During the months he lived in Egypt, Glen Water saw poverty with his own eyes—and glimpsed a vision of the sustainable development that can alleviate it. He interviewed energy experts and became familiar with the fundamentals of engineering and irrigation. And he considered how investing in alternative energy might prevent regional conflicts.
Not a bad way to spend the second semester of his junior year.
Water, who graduated in 2009 from Notre Dame with a bachelor’s degree in political science, studied in Cairo for a semester thanks to a grant from the College of Arts and Letters’ Undergraduate Research Opportunity Program.
He is among the latest students to benefit from such grants, which are administered by the College’s Institute for Scholarship in the Liberal Arts. The institute provided more than $100,000 to support the research of 74 students during the 2008-2009 academic year, and another $105,000 to fund the work of 37 students during the summer of 2009.
Water, who minored in three areas—public policy, peace studies, and Middle Eastern studies—says his grant allowed him to pursue multiple interests while conducting high-impact research. “I started looking into green development in Egypt, which is just starting to take off,” he says. “The research really was hands-on.”
That research began with a simple enough problem. Because Cairo suffers from overcrowding, Water says, the Egyptian government wants to help more people move into what is now desert. The challenge: flood irrigation won’t work because the water would simply evaporate.
Instead, workers must use sprinklers to water the desert, opening the door to a green technology: solar-powered sprinklers. Water studied the feasibility of this technology, learning that the primary expense comes with start-up, not maintenance costs.
Solving the problem of sustainable development is crucial for the region, Water says. Otherwise, Egypt, Ethiopia, and Sudan are poised for conflict because each country uses the Nile River for its water supply, and each is now at capacity and planning to use more.
“This was pressing. I was doing something that would make a difference,” says Water, who distilled his research findings into a paper, “Solar Power and Resource Wars,” which he presented in October 2008 during Notre Dame’s Symposium of Undergraduate Research on Green Energy. “If it worked, maybe I could do something to help prevent a war.”
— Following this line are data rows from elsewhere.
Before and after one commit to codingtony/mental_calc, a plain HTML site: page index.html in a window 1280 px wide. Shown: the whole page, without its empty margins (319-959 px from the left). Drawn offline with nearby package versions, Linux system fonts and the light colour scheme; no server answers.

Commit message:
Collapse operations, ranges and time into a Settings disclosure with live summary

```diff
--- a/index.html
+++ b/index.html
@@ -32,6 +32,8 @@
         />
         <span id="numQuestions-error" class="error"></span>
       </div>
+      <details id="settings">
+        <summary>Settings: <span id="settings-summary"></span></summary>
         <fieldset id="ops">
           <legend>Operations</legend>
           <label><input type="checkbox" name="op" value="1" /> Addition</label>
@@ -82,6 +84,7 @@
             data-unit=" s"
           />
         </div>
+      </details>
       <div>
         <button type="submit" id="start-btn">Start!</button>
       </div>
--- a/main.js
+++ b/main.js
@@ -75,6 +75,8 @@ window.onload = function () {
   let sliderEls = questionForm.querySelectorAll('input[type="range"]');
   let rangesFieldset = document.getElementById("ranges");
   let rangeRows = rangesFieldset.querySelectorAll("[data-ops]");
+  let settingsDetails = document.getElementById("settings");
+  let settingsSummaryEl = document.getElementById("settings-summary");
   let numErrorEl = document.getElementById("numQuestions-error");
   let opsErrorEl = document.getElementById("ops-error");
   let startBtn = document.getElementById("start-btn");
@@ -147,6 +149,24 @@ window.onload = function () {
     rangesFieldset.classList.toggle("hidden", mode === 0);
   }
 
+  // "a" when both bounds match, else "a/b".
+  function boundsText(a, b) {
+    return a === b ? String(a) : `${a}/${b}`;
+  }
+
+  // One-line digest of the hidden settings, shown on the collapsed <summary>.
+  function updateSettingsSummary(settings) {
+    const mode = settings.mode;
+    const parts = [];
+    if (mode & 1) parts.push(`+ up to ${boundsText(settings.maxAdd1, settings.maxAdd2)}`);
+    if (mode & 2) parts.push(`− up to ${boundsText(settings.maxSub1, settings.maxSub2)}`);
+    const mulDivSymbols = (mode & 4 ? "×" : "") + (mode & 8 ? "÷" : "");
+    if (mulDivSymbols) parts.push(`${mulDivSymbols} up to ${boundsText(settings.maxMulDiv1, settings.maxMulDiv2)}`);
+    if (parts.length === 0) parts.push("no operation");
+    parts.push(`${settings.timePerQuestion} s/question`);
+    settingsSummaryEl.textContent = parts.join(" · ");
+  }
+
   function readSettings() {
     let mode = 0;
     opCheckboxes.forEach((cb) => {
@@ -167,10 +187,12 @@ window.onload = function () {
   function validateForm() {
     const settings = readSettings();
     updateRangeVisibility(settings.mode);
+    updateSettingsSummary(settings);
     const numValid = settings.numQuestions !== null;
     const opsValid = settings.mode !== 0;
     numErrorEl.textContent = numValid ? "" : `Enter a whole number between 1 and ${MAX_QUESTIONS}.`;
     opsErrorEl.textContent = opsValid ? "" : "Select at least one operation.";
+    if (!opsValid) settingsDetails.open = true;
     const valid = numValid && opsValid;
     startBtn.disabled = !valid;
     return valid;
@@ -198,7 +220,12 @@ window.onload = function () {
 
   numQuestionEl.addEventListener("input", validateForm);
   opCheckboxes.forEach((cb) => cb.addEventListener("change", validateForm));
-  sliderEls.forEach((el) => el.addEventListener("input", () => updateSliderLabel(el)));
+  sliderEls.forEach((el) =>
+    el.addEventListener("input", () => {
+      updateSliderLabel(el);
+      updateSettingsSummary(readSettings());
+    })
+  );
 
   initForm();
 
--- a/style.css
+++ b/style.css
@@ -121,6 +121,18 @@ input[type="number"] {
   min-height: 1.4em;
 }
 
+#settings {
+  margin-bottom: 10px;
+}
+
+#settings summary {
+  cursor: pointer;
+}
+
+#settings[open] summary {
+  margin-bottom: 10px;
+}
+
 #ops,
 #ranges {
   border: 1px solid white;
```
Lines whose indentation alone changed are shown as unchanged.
Creating Knowledge, Building Skills
Agustin Fuentes, professor of anthropology and the director of ISLA, says Water’s experience exemplifies how students can benefit from the UROP grants and take an increasingly active role in their own learning.
“The vision behind these grants, the goal, is to move students from receiving knowledge to creating and owning knowledge,” he says. “The experience also gives them a sense of participation and accomplishment. It’s their questions, their research, and their products.”
In addition to providing a valuable learning experience, Fuentes says, conducting this sort of independent, interdisciplinary research helps students build transferable skills that will serve them well after graduation.
“The skill set one develops to conduct rigorous research can apply in everything from graduate school to running corporations to teaching in the inner cities,” he says. “It’s independent thinking, innovation, and intellectual challenge.”
Water, who is now teaching 11th and 12th grade social studies in Hawaii with Teach for America, says his research experience still influences him as he considers his future career options. He plans to pursue a graduate degree in security studies, Middle Eastern studies, or law. Meanwhile, he encourages other students to take advantage of UROP and pursue their intellectual passions.
“The UROP grant gives you the ability to really do what you want,” he says. “I was interested in security issues and green development, and I was lucky enough to have the opportunity to combine them. This experience is completely self-directed, and you can really take it as far as you want.”